Over the years, the Pokémon TCG has featured many different patterns used on their holographic cards. Some patterns lasted for years, while others had short stays, making them markers for their short time in the franchise. On this first installment of A Holographic History of the Pokémon TCG, let's take a look back at the first-ever holographic pattern used by Wizards of the Coast in their English-language release of the first Pokémon TCG sets: the classic stars.
One of the most instantly recognizable holographic patterns is this old-school star pattern used in the first three English-language Pokémon TCG sets: Base Set, Jungle, and Fossil. The pattern featured the Pokémon set over a generally simple background that was rendered in a foil that, when tilted around in the light, saw stars pop from the surface. It gave the cards intense depth, with stars appearing closer to the surface with sharp clarity, while other stars seemed blurred and far away. This gave the impression that the Pokémon was popping out from the surface, which made for cards that were, simply put, very cool. This pattern elevated cards like the iconic Charizard (pictured above), Blastoise, and Venusaur, which were simply Pokémon posing over a colorful background, into something that felt special.

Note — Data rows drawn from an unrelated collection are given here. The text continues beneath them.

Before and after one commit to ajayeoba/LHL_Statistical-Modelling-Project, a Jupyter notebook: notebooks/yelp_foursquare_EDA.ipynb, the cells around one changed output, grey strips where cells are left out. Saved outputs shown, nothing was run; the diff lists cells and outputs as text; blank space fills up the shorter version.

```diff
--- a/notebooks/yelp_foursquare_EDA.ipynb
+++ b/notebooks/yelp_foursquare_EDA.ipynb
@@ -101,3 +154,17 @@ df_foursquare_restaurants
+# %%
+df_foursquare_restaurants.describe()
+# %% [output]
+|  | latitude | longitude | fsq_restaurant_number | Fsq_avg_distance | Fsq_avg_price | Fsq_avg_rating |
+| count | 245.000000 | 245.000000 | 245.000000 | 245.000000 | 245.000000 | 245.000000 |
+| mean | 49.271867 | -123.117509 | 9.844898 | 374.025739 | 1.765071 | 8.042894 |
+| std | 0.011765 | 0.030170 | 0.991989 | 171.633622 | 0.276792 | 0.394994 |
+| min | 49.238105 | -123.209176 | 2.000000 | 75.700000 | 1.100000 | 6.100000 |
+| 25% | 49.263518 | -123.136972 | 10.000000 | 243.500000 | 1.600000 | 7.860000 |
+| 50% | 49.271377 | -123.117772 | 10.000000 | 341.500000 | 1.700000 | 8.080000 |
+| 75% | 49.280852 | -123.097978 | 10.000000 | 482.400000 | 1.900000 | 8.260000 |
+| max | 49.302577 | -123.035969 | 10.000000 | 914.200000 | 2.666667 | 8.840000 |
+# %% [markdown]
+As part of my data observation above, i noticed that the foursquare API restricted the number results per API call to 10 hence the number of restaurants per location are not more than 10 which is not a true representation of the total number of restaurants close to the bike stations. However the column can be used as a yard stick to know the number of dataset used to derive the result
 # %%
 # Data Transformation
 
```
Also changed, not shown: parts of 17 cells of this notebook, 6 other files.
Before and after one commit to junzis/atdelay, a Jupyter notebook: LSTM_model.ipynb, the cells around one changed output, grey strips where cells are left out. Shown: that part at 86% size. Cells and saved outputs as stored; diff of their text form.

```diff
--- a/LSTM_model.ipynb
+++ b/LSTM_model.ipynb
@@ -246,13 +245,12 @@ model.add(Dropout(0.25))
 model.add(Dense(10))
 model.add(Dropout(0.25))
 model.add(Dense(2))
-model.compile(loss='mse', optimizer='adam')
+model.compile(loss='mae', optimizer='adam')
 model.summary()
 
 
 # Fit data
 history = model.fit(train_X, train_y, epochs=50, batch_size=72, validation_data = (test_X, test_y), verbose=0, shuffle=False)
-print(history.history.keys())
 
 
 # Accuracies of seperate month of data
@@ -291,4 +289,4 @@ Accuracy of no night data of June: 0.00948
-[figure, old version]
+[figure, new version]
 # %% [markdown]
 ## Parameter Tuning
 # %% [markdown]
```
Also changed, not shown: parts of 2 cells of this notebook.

Back in the days of Base, Jungle, and Fossil, there were no such things as Ultra Rare cards. No ex, no EX, no GX, no V, no VMAX, no Full Art — nothing. A holographic card was the most exciting thing you could pull, which made the cards very, very special.
Interestingly, this was not the pattern used in the Japanese version of these sets. Japan was already using the galaxy foil pattern, which featured a similar style but with brighter circles, swirls, and what looks like stardust. This pattern, which we'll talk about next time, ended up entering the English-language TCG in Team Rocket. However, Fossil wasn't exactly the last we'd see of the original star pattern. XY: Evolutions, which reimagined Base Set for Pokémon's 20th anniversary, included a tweaked version of the star pattern which featured a very, very slightly different shape for the stars.
Some of the most iconic Pokémon TCG cards were done in this style. Even though it only lasted for three sets, the starry holographic cards remain some of the most iconic trading cards in existence.